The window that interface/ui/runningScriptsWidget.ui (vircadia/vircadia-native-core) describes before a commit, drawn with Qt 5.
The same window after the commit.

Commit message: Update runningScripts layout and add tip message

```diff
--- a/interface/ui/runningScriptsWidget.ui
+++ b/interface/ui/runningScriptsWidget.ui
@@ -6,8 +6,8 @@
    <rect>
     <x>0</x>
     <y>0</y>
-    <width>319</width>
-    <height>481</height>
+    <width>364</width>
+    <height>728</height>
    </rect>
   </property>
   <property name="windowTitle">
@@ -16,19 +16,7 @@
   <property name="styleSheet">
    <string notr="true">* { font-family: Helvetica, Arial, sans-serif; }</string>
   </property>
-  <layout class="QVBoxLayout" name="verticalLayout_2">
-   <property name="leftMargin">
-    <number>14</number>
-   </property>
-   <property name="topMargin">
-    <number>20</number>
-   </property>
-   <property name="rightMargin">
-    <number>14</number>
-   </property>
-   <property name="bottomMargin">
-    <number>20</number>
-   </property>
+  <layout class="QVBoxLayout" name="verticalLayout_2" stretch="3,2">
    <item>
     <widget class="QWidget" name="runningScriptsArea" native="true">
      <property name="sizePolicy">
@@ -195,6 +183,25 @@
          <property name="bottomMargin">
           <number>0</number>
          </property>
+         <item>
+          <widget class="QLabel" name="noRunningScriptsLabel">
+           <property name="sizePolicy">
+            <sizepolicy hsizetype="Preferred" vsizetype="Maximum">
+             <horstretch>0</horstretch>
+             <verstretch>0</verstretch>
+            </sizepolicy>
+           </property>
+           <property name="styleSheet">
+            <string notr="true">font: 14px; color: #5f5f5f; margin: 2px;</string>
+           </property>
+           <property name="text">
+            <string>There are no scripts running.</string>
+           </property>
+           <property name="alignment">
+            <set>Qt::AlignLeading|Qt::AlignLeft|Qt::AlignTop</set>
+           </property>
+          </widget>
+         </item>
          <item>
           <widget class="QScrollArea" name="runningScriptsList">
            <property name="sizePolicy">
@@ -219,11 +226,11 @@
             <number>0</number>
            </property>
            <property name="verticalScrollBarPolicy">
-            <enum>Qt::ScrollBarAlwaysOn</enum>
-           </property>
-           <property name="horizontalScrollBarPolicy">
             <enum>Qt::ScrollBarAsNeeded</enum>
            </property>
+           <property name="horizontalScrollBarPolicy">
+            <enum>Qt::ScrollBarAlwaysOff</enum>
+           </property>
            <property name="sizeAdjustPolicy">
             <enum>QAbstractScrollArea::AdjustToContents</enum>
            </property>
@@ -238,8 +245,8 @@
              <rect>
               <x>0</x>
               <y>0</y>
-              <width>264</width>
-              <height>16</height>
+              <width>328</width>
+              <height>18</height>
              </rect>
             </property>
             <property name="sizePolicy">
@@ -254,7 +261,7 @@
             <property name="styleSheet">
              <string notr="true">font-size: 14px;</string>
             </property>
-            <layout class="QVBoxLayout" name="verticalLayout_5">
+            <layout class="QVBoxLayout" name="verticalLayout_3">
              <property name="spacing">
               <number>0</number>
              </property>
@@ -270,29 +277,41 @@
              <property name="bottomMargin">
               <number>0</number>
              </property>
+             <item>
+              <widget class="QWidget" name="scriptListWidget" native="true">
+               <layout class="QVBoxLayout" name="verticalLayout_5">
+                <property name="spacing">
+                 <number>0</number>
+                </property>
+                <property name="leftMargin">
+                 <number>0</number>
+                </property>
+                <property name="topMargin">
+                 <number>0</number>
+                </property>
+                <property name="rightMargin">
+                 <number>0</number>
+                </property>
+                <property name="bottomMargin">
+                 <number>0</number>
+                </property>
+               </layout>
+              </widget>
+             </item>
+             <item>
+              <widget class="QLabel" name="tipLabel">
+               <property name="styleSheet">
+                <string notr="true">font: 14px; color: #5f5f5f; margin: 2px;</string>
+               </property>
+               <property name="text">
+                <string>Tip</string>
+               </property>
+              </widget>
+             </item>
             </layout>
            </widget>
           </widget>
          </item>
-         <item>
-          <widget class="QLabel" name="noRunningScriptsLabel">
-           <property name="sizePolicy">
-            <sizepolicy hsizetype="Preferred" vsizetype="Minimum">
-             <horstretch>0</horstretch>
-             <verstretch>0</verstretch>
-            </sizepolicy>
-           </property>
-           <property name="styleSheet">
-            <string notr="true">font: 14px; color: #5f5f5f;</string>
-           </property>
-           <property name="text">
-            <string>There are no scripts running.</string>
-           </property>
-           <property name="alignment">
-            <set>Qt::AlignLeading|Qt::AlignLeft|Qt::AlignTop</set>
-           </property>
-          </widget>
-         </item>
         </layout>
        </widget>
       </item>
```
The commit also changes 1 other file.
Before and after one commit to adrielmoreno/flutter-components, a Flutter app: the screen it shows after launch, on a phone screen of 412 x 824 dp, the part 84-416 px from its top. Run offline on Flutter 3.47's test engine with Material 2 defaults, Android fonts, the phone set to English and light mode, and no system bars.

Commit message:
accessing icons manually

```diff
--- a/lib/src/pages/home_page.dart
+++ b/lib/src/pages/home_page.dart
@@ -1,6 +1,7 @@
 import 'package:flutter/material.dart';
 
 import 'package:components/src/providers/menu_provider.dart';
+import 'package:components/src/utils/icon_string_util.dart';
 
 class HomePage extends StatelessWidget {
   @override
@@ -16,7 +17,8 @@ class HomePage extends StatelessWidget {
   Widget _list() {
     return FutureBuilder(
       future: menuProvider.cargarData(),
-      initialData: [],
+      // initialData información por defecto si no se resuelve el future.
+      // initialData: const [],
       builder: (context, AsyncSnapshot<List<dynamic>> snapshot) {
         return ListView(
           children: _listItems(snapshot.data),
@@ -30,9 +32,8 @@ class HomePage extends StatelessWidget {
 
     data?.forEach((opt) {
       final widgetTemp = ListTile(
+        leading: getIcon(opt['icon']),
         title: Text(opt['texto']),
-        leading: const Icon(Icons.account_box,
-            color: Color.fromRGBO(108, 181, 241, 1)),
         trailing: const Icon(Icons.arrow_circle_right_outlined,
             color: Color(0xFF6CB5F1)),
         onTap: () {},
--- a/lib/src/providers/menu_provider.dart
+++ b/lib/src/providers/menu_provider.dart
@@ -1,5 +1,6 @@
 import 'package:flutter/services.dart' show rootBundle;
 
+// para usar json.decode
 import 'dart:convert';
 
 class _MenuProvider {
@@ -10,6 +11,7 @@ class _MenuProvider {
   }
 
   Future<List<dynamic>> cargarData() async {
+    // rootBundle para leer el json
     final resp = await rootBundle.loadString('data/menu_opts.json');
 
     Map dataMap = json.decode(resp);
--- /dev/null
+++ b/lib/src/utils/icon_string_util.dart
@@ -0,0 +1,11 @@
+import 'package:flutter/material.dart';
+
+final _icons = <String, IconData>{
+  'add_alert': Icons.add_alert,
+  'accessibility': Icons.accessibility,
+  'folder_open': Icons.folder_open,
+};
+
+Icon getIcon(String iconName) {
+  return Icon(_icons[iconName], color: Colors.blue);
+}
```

* * * * *

- **Your objective**: The expected answer is every line above in which the word "QVBoxLayout" appears.

- **Task response**:
-  <layout class="QVBoxLayout" name="verticalLayout_2">
+  <layout class="QVBoxLayout" name="verticalLayout_2" stretch="3,2">
-            <layout class="QVBoxLayout" name="verticalLayout_5">
+            <layout class="QVBoxLayout" name="verticalLayout_3">
+               <layout class="QVBoxLayout" name="verticalLayout_5">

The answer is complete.